Andrew Foulds is driven by fairness.
"I have had huge opportunities. I've had opportunities for good schooling, good health care, good recreation," said the 41-year-old married father of three.
For the last eight years, Foulds has sat as the city councillor for the Current River ward and throughout his life has met many people without the same opportunities he has had.
That's why he's running as the NDP candidate in Thunder Bay-Superior North.
"It makes up my core that I think in this country, in this province more people should be happy," he said.
High post-secondary tuition, inaccessible health care in the north and people working multiple minimum-wage jobs to provide for their families are some of the issues Foulds sees plaguing the people in his riding.
"I see how tough it is out there and I want to be their champion," he said, adding his experience as a teacher and councillor have prepared him to be a provincial representative.
"I've got the fire to fight for them," he said.
The top issue Foulds has heard while canvassing is a loss of trust with elected officials over the eHealth, Ornge and gas plant scandals.
"People are angry and frustrated," he said. "I want to give people hope and faith."
People have also lost faith in the Ring of Fire and it's $2 billion of potential revenue.
Foulds does support developing the area, but only if revenue sharing with First Nations is ensured as well as making sure the benefits don't come at the expense of the environment.
"I have children. I'm hopeful at some point I'll have grandchildren.
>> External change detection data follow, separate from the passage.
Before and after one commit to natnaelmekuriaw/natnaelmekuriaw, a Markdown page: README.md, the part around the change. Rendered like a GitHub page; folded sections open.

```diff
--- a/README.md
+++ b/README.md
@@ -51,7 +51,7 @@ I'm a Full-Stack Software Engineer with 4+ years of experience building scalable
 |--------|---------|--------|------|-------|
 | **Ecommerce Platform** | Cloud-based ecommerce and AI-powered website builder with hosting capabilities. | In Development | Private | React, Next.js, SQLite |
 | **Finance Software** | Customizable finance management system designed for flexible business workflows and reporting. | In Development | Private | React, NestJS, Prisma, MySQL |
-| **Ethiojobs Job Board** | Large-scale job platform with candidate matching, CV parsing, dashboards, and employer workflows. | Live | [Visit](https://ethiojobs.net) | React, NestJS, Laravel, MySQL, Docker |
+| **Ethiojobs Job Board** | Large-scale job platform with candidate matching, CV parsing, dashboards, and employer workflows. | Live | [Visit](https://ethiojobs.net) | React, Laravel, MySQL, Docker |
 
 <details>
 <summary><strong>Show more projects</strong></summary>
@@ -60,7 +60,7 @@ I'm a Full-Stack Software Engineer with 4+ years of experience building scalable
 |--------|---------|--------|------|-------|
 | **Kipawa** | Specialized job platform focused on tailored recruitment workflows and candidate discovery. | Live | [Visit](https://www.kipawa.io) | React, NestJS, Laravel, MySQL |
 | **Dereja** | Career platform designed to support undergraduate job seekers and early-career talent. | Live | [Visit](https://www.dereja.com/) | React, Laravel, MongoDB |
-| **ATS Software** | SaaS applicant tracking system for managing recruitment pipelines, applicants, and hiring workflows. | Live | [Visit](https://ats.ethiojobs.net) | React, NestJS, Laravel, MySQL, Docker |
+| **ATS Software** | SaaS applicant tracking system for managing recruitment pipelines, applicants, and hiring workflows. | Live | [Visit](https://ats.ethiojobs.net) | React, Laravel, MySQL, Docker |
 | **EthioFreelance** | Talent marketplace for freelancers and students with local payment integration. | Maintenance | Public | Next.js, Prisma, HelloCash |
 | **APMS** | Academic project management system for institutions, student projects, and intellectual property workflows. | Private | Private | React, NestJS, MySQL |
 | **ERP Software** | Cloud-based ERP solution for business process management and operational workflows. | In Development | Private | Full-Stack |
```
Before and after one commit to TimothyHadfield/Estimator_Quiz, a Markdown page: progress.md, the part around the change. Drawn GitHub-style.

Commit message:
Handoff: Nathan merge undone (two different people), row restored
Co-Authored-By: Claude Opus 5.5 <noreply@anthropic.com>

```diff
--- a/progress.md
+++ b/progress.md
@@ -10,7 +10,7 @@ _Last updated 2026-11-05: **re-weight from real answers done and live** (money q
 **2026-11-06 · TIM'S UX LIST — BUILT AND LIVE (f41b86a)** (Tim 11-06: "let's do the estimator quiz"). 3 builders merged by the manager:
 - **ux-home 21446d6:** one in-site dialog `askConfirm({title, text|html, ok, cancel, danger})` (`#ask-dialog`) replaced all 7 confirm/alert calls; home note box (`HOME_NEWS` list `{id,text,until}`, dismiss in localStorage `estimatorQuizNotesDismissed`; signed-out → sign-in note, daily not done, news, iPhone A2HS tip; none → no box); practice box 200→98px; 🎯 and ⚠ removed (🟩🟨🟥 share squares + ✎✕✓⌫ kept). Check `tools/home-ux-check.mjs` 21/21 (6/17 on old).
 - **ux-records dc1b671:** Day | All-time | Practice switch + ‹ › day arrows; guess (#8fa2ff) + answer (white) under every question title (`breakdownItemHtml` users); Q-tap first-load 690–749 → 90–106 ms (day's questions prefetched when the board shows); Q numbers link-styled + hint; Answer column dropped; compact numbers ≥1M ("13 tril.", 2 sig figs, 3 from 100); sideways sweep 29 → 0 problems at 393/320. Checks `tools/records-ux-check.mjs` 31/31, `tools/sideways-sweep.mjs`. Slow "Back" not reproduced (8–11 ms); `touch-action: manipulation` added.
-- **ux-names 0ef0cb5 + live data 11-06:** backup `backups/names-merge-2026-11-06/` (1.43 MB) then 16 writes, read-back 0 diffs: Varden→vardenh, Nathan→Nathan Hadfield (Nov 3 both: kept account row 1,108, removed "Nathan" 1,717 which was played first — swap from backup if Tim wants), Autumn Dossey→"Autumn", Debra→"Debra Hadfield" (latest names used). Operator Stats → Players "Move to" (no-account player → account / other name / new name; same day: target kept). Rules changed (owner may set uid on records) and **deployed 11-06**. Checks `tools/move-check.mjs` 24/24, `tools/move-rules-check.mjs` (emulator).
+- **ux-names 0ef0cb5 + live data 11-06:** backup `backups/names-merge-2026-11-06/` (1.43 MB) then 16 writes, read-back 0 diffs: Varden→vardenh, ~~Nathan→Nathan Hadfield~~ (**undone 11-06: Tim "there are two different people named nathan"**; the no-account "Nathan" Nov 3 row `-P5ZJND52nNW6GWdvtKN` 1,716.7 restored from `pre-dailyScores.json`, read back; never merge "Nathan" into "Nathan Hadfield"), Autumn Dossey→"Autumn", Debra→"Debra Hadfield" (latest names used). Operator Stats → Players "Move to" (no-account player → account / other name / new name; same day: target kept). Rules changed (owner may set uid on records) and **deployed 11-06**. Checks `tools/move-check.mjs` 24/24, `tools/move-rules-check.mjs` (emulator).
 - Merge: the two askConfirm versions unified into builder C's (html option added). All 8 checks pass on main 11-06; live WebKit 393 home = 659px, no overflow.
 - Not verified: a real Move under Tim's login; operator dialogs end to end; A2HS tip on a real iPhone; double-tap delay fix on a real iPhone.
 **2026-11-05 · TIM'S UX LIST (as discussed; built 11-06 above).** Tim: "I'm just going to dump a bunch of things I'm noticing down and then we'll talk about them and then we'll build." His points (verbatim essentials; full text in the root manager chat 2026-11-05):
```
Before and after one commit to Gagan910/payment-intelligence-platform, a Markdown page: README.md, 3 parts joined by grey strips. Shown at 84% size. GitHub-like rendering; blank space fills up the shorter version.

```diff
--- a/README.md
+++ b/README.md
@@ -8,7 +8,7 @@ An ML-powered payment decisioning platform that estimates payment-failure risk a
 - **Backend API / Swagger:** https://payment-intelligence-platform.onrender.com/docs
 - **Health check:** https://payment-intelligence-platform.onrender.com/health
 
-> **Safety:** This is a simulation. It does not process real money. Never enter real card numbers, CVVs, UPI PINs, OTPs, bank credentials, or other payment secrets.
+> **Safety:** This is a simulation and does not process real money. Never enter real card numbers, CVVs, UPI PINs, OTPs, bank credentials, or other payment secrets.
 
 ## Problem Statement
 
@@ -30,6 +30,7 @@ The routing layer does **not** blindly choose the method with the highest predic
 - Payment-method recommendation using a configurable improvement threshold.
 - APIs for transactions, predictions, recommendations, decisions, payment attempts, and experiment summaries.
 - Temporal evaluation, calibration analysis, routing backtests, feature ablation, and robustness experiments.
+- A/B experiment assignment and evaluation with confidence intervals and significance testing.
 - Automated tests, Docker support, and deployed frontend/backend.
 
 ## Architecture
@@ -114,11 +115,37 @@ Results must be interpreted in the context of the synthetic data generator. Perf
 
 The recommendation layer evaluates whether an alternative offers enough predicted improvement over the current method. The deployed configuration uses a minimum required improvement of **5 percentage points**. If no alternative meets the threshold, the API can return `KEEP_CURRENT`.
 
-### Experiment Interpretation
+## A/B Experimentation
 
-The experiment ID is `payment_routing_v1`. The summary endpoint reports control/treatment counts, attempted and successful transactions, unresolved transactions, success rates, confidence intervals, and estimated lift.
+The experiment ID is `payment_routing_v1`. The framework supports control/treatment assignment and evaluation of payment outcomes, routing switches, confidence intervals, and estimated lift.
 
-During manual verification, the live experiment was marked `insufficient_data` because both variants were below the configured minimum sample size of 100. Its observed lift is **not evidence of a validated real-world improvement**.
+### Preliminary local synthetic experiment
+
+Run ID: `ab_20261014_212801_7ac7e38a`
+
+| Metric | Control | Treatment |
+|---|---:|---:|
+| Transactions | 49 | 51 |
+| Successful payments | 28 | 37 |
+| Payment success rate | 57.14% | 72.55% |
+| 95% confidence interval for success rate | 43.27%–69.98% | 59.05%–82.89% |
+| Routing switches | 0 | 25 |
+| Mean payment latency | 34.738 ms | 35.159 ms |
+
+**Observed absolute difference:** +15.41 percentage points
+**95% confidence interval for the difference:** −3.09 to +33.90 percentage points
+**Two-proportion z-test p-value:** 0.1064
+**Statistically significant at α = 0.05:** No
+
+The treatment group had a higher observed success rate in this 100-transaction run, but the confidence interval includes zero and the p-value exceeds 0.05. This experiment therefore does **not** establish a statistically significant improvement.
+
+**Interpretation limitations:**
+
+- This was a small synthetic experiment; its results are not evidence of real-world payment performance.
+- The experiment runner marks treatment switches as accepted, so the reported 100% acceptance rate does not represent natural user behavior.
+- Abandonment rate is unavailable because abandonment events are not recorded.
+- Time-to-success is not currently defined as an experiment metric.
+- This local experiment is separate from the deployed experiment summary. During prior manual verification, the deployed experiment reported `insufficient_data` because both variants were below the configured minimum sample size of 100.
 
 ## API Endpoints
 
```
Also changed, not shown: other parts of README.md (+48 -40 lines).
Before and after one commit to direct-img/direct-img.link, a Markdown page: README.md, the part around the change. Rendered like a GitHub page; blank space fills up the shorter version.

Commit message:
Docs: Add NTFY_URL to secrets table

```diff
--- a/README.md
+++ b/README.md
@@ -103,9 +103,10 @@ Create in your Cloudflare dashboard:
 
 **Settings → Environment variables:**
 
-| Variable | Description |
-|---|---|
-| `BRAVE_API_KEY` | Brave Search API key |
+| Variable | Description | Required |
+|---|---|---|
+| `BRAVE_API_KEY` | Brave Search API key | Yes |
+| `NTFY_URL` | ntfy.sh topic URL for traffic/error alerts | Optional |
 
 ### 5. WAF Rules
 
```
I'm not interested in poisoning the land, the air or the water," he said.
The opportunity with the Ring of Fire is huge and Foulds said the consultation and revenue sharing negotiations should have happened years ago.
The north-side candidate is also supportive of the concept of the proposed event centre, but it needs to be a partnership between all levels of government.
"This legacy project costs a lot of dollars and will benefit this entire region. The city, the province and the country need to see that benefit and they need to invest," Foulds said.
The NDP platform includes 50 24-hour health clinics and the hiring of nurse practitioners to cut emergency wait times in half and Foulds said increased support for nutrition programs, physical and health education and dental health will make health care more efficient and cheaper in the long-run.